The cold east wind was barely offset by the warm sun; the track from The Sperrings to the lake thus offered a brief respite. Our walk began with a small party of House Sparrow on the roofs, with Goldfinch close by, but at the lake the sun threw such a dazzle on the water that those ducks and geese present were reduced to inky silhouettes. An obliging Redwing offered us clear views down to 10m, the eye stripe of this fine bird being particularly bright and the rufous under wing patches were simply bursting up the breast. The lake held plenty of Black-headed Gulls, some fine Mute Swans, Canada Goose, the usual duck population, a solitary Little Egret and just as we were moving from the water’s edge, a pair of Gadwalls churning across the billows. Before leaving the path a Mistle Thrush and two Song Thrushes had been seen, closely followed by more Redwings who lifted from the pasture at our approach and were kept company by several Chaffinches.

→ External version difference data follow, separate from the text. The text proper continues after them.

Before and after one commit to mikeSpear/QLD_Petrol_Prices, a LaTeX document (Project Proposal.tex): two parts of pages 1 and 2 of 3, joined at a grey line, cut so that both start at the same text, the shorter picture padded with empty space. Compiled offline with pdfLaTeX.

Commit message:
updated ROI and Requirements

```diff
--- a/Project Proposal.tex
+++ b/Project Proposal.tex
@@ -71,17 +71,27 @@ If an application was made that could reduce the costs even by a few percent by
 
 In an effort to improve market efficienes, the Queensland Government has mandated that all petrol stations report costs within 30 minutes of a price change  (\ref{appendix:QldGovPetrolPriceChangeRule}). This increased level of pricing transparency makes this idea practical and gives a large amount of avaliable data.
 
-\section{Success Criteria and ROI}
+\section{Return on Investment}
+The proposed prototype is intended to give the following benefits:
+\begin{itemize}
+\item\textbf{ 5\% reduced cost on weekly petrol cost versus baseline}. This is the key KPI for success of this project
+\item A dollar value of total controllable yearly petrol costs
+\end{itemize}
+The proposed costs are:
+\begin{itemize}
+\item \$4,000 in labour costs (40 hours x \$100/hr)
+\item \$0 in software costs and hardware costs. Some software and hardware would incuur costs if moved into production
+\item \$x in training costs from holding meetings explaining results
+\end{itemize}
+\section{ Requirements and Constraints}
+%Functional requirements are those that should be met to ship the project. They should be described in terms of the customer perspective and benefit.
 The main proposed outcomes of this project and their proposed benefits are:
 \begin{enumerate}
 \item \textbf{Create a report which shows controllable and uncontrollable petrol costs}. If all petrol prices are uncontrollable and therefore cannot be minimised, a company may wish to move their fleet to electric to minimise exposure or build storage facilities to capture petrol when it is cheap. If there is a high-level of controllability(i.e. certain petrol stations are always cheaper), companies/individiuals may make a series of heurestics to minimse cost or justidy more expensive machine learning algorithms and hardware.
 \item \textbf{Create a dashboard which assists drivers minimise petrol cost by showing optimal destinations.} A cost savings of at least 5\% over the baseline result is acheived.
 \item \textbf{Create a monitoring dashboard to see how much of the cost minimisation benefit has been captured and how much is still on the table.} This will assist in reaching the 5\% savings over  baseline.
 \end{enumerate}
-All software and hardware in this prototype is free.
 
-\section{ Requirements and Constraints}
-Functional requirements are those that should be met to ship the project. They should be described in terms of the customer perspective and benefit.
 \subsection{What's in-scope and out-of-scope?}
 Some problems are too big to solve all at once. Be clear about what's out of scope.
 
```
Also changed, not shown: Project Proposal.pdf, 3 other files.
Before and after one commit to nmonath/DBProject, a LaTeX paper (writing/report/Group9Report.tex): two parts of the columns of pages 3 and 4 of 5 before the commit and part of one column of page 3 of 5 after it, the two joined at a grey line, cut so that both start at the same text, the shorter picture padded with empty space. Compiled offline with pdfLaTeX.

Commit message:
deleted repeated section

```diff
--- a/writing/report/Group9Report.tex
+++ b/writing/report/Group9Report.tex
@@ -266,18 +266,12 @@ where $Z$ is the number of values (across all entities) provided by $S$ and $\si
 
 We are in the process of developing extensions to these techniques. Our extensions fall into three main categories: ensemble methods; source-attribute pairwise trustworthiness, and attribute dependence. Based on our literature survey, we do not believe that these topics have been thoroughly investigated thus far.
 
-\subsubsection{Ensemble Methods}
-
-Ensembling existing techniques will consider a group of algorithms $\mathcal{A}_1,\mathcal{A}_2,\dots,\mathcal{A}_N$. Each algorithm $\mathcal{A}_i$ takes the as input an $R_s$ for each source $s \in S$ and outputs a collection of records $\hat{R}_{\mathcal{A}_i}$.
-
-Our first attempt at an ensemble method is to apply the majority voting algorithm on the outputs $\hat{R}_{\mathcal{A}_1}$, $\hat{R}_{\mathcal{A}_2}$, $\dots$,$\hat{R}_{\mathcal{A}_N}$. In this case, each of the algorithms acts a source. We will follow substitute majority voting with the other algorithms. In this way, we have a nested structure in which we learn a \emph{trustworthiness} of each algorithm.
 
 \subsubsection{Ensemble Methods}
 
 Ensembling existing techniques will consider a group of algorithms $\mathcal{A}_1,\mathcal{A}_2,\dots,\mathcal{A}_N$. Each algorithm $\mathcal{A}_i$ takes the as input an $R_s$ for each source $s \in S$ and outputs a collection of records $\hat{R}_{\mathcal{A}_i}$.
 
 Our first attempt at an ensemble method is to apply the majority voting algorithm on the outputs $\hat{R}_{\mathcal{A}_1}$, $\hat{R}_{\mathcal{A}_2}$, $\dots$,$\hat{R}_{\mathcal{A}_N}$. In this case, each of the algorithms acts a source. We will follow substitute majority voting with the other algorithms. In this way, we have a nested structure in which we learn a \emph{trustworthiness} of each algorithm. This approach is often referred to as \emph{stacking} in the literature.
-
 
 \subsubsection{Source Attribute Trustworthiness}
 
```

A stray Grey Wagtail flew over as we made our way along the back lanes, with two Buzzards sitting atop posts and flying off as we mustered for coffee. Further along, one field held a creeping carpet of Meadow Pipits and the alders close by had Treecreeper, Long-tailed and Coal Tit. A field on the corner of the lane held two Stonechats and a different carpet, this time of feeding Black-headed Gulls who suddenly exploded into flight. A large, so probably female, Sparrowhawk circled and then flew quickly away. Following the top track back towards the Common, another field contained plenty of Redwings but we could only find two Fieldfares among them plus another good count of Chaffinches. Dropping down towards the cars a Bullfinch called from the hedge and Nuthatch from the top of the beech trees. In the hedge, try as we might, we could only locate five House Sparrows – the noise was that of 20. As we took our leave of the other 28 walkers the tally was 48 for the day. Our thanks to John for leading. Nick and Annie Hawkridge